Malaysia

Hasty deadlines, languid decisions marring MRT project

Hoarding boards announcing the MRT project are seen outside the construction site of one of the project’s stations. — Picture by Choo Choy MayHoarding boards announcing the MRT project are seen outside the construction site of one of the project’s stations. — Picture by Choo Choy MayKUALA LUMPUR, Sept 14 — Rushed tender deadlines, slow decision-making and an abrupt change of project owners is blighting the Klang Valley Mass Rapid Transit (MRT) project that is already reeling from controversial land acquisitions along the Sungai Buloh-Kajang line, critics say.

The Malaysian Insider understands that the key independent check engineer (ICE) job has finally been issued — eight months after it was first put up for tender in the last week of December 2010 — just before the change of project owners.

It was one of many tenders that had short deadlines, much to the dismay of many engineering companies interested in taking part in the bidding.

“The ICE tender was on the last week of December 2010 when most people are on holiday. If that is not bad enough, it took them eight months to finally send out the official award letter,” an industry source told The Malaysian Insider.

“And what is strange is the award was given out so late by Syarikat Prasarana Negara Bhd (Prasarana) but just days before the project was transferred to MRT Co as the new owners,” he added, referring to the switch in project owners by Putrajaya.

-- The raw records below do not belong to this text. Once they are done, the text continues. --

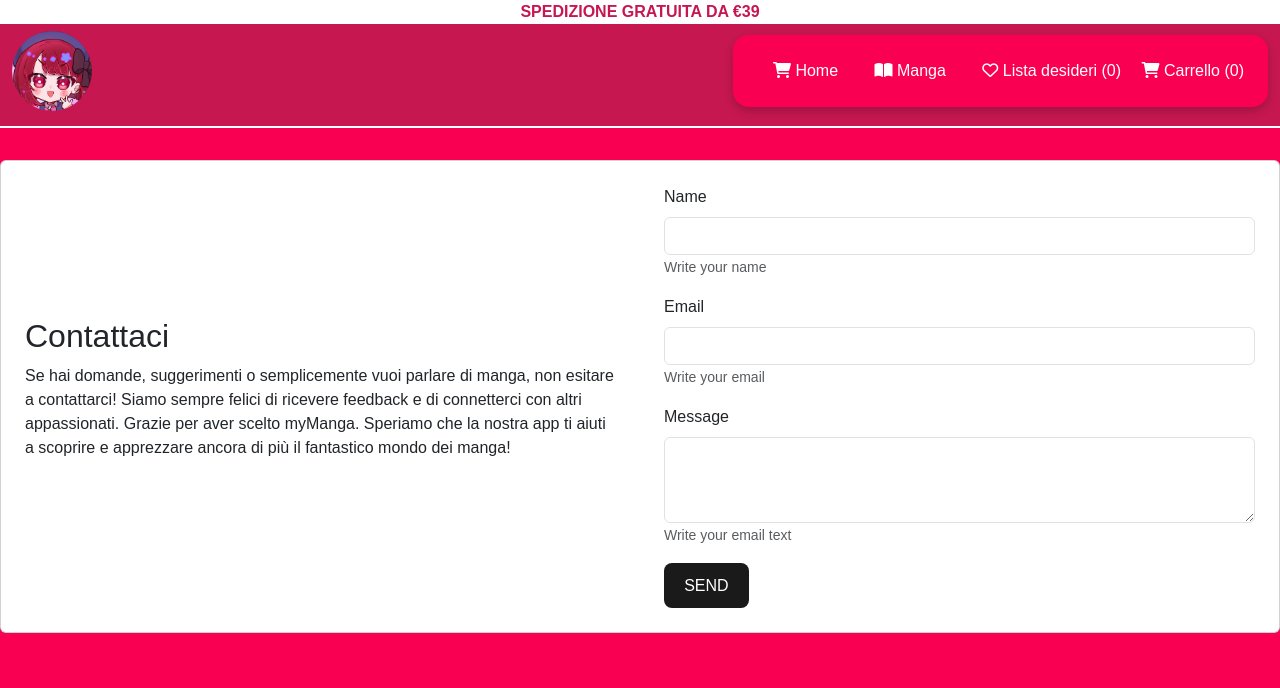
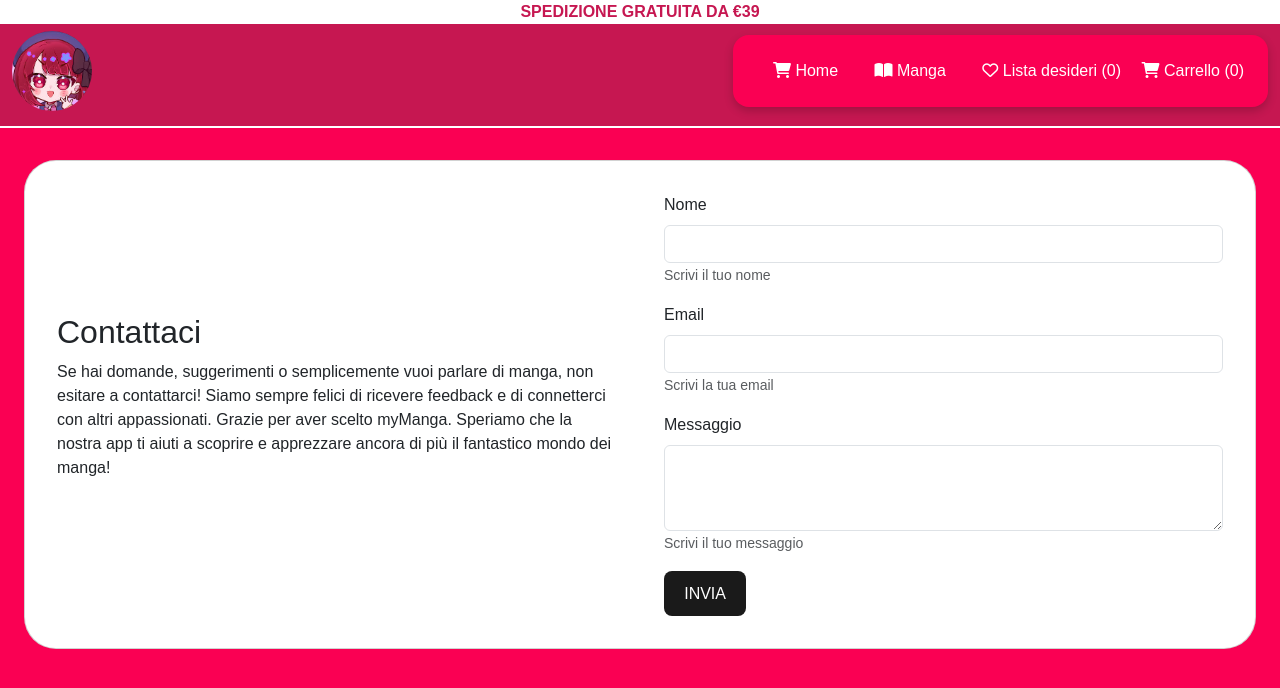
Before and after one commit to matteocalonaci/myManga-frontend, a Vue app: page /contact in a window 1280 px wide. Shown: the top 688 px of the page. Built offline with nearby package versions, Linux system fonts and the light colour scheme.

Commit message:
modificato layotu e scritte it

```diff
--- a/src/views/AppContact.vue
+++ b/src/views/AppContact.vue
@@ -33,7 +33,7 @@ export default {
 
 <!-- HTML -->
 <template>
-    <div class="card">
+    <div class="card m-4 p-2">
         <div class="col-6 p-4">
             <h2>Contattaci</h2>
             <p>Se hai domande, suggerimenti o semplicemente vuoi parlare di manga, non esitare a contattarci! Siamo sempre felici di ricevere feedback e di connetterci con altri appassionati.
@@ -51,7 +51,7 @@ Grazie per aver scelto myManga. Speriamo che la nostra app ti aiuti a scoprire e
         <div class="col-6 p-4">
             <form @submit.prevent="sendMessage()">
                 <div class="mb-3">
-                    <label for="name" class="form-label">Name</label>
+                    <label for="name" class="form-label">Nome</label>
                     <input type="text" class="form-control" :class="{ 'is-invalid': errors.name }" name="name" id="name"
                         aria-describedby="helpId" placeholder="" v-model="name">
 
@@ -59,7 +59,7 @@ Grazie per aver scelto myManga. Speriamo che la nostra app ti aiuti a scoprire e
                         {{ error }}
                     </p>
 
-                    <small id="nameHelper" class="form-text text-muted">Write your name</small>
+                    <small id="nameHelper" class="form-text text-muted">Scrivi il tuo nome</small>
                 </div>
                 <div class="mb-3">
                     <label for="email" class="form-label">Email</label>
@@ -72,10 +72,10 @@ Grazie per aver scelto myManga. Speriamo che la nostra app ti aiuti a scoprire e
 
 
 
-                    <small id="emailHelper" class="form-text text-muted">Write your email</small>
+                    <small id="emailHelper" class="form-text text-muted">Scrivi la tua email</small>
                 </div>
                 <div class="mb-3">
-                    <label for="message" class="form-label">Message</label>
+                    <label for="message" class="form-label">Messaggio</label>
                     <textarea type="text" class="form-control" :class="{ 'is-invalid': errors.message }" name="message"
                         id="message" rows="3" placeholder="" v-model="message">
             </textarea>
@@ -84,10 +84,10 @@ Grazie per aver scelto myManga. Speriamo che la nostra app ti aiuti a scoprire e
                         {{ error }}
                     </p>
 
-                    <small id="messageHelper" class="form-text text-muted">Write your email text</small>
+                    <small id="messageHelper" class="form-text text-muted">Scrivi il tuo messaggio</small>
                 </div>
                 <button type="submit" class="btn btn-primary">
-                    SEND
+                    INVIA
                 </button>
             </form>
         </div>
@@ -104,6 +104,7 @@ Grazie per aver scelto myManga. Speriamo che la nostra app ti aiuti a scoprire e
     flex-direction: row;
     justify-content: center;
     align-items: center;
+    border-radius: 2rem;
 }
 
 button {
```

Putrajaya had announced last month that MRT Co would take over as project owners effective September 1, with former managing director of Sime Darby Plantation, Datuk Azhar Abdul Hamid, as the chief executive officer.

“They might as well have waited for MRT Co to relook and sign the contracts as they are the new project owners,” the industry source said.

The Malaysian Insider reported on April 14 that the Prasarana board was to meet on that day to award the contract for two per cent of the undetermined project cost, which is reportedly above market rates.

The report said the consortium of HSSI, Hong Kong’s MTR Corp Ltd and Canadian SNC-Lavalin was likely to land the contract despite being rejected by SPNB earlier for not putting a price to its brief — which usually costs up to 0.8 per cent of the total project.

It was understood that the matter was taken off the agenda at the last minute. Prasarana later admitted that HSSI and SNC-Lavalin were already working on the project since February while waiting for the formal award letter.

It is now learnt that the contract price has been revised from RM700 million to RM200 million. The engineering consortium is also seeing a reduced role for SNC-Lavalin while MTR Corp Ltd has pulled out. A key component of the tender requirements is a partnership with an MRT operator.

Datuk Seri Idris Jala’s Pemandu sought to have a direct hand in the project’s procurements. — File picDatuk Seri Idris Jala’s Pemandu sought to have a direct hand in the project’s procurements. — File picProcurement concerns

Officials familiar with the MRT project said that Putrajaya’s Performance and Management Delivery Unit (Pemandu) was concerned about the procurement aspects of the MRT and wanted a direct hand in the process. Prasarana has already had run-ins with its ultimate shareholder, Ministry of Finance (MoF), over a Light Rail Transit (LRT) extension project contract.

It is learnt that differences of opinion and changes in contract awards had led to Prasarana non-executive chairman Tan Sri Izzudin Dali leaving the post last August 31 after just one term. The former Treasury secretary-general is known for his no-nonsense approach and diligent attitude, which led to some clashes over contract awards.

Izzudin’s replacement is former Public Service Department director-general Tan Sri Ismail Adam.

Critics have also pointed out that another tender for the supply and delivery of segmental box girders that support the overhead train line also has a short period of just one month between August 23 and September 20, 2011, which included the Hari Raya Aidilfitri holiday break.

“This is a specialised job that involves very few pre-cast concrete product makers yet it is an open tender rather than a restricted tender. And the period for such tenders is usually six to eight weeks, not three weeks minus the one week Hari Raya break,” an industry official told The Malaysian Insider.

“Why the speed? And why not just invite the few that can actually do the job?” he asked, requesting not to be named by The Malaysian Insider.

He also hoped that MRT Co as the new project owners can clarify the status of contracts and tenders issued by Prasarana, pointing out that Prasarana is the owner and operator of all the other public transport assets such as the LRT, monorail and bus lines.

“There seems to be some duplication here and just more bureaucracy. I hope they get their act together,” the officials said.

Twenty eight firms have already pre-qualified for 16 packages in the elevated part of the 51km-long MRT, which is the country’s biggest infrastructure project and also the largest National Key Economic Area (NKEA) project under Prime Minister Datuk Seri Najib Razak’s New Economic Model (NEM).

The cost for the project was earlier reported to be between RM36 billion and RM50 billion although authorities say those estimates are now outdated and no figure can be finalised before the alignment is confirmed in June.

The massive project is expected to generate 130,000 jobs during its five-year construction phase.

The government aims to have more than half of the population in Greater Kuala Lumpur use the public transport system to prevent traffic congestion.

Comments